Source data:
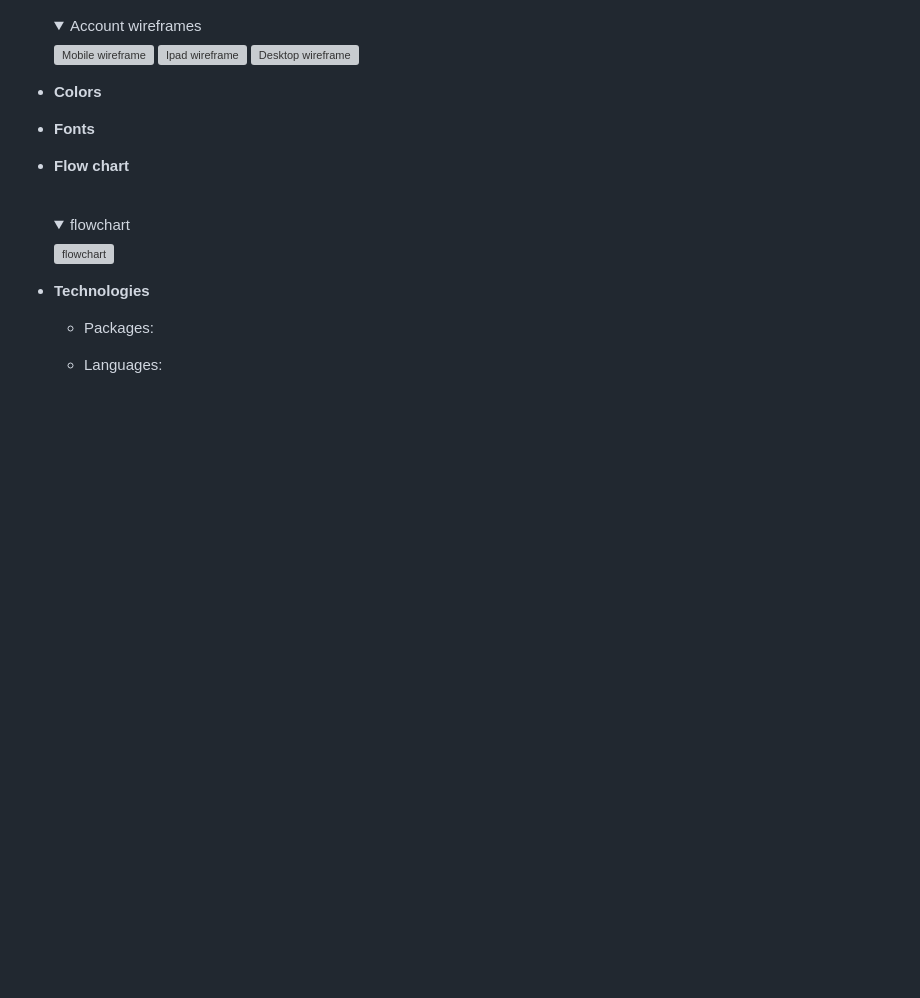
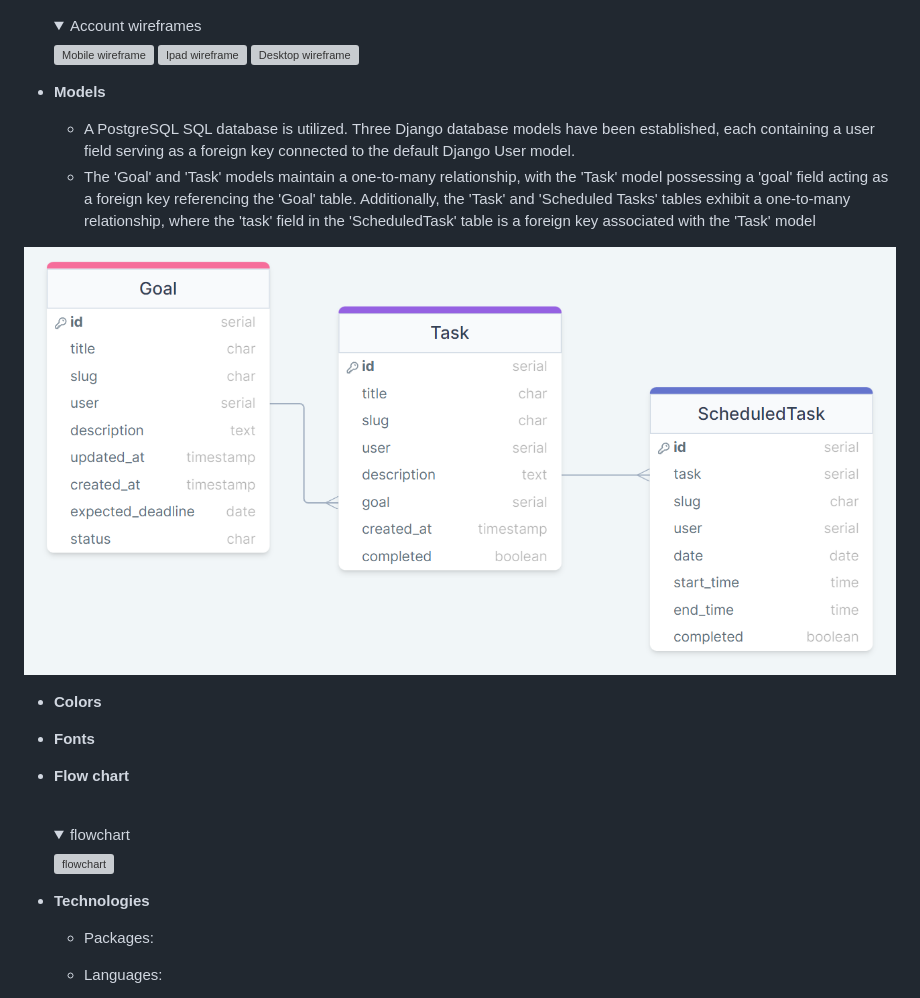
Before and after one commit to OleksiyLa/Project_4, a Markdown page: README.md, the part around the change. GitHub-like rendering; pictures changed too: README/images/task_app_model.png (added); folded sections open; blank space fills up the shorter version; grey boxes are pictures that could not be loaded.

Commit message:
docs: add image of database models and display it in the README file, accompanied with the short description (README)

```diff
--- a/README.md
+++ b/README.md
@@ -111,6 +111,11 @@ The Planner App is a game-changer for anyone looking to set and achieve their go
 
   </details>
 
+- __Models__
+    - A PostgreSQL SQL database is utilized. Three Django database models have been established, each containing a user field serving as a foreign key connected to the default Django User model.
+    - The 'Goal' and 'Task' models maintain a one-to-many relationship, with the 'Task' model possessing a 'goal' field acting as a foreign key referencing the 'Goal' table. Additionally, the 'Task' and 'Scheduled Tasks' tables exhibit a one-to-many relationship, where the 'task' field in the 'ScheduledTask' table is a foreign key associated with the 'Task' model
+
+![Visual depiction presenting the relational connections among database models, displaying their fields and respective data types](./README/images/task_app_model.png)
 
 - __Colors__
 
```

THE PROBLEM: Only the pictures stay out; the rest of the entries above must be written out exactly.

PROBLEM SOLUTION:
Before and after one commit to OleksiyLa/Project_4, a Markdown page: README.md, the part around the change. GitHub-like rendering; pictures changed too: README/images/task_app_model.png (added); folded sections open; blank space fills up the shorter version; grey boxes are pictures that could not be loaded.

Commit message:
docs: add image of database models and display it in the README file, accompanied with the short description (README)

```diff
--- a/README.md
+++ b/README.md
@@ -111,6 +111,11 @@ The Planner App is a game-changer for anyone looking to set and achieve their go
 
   </details>
 
+- __Models__
+    - A PostgreSQL SQL database is utilized. Three Django database models have been established, each containing a user field serving as a foreign key connected to the default Django User model.
+    - The 'Goal' and 'Task' models maintain a one-to-many relationship, with the 'Task' model possessing a 'goal' field acting as a foreign key referencing the 'Goal' table. Additionally, the 'Task' and 'Scheduled Tasks' tables exhibit a one-to-many relationship, where the 'task' field in the 'ScheduledTask' table is a foreign key associated with the 'Task' model
+
+![Visual depiction presenting the relational connections among database models, displaying their fields and respective data types](./README/images/task_app_model.png)
 
 - __Colors__
 
```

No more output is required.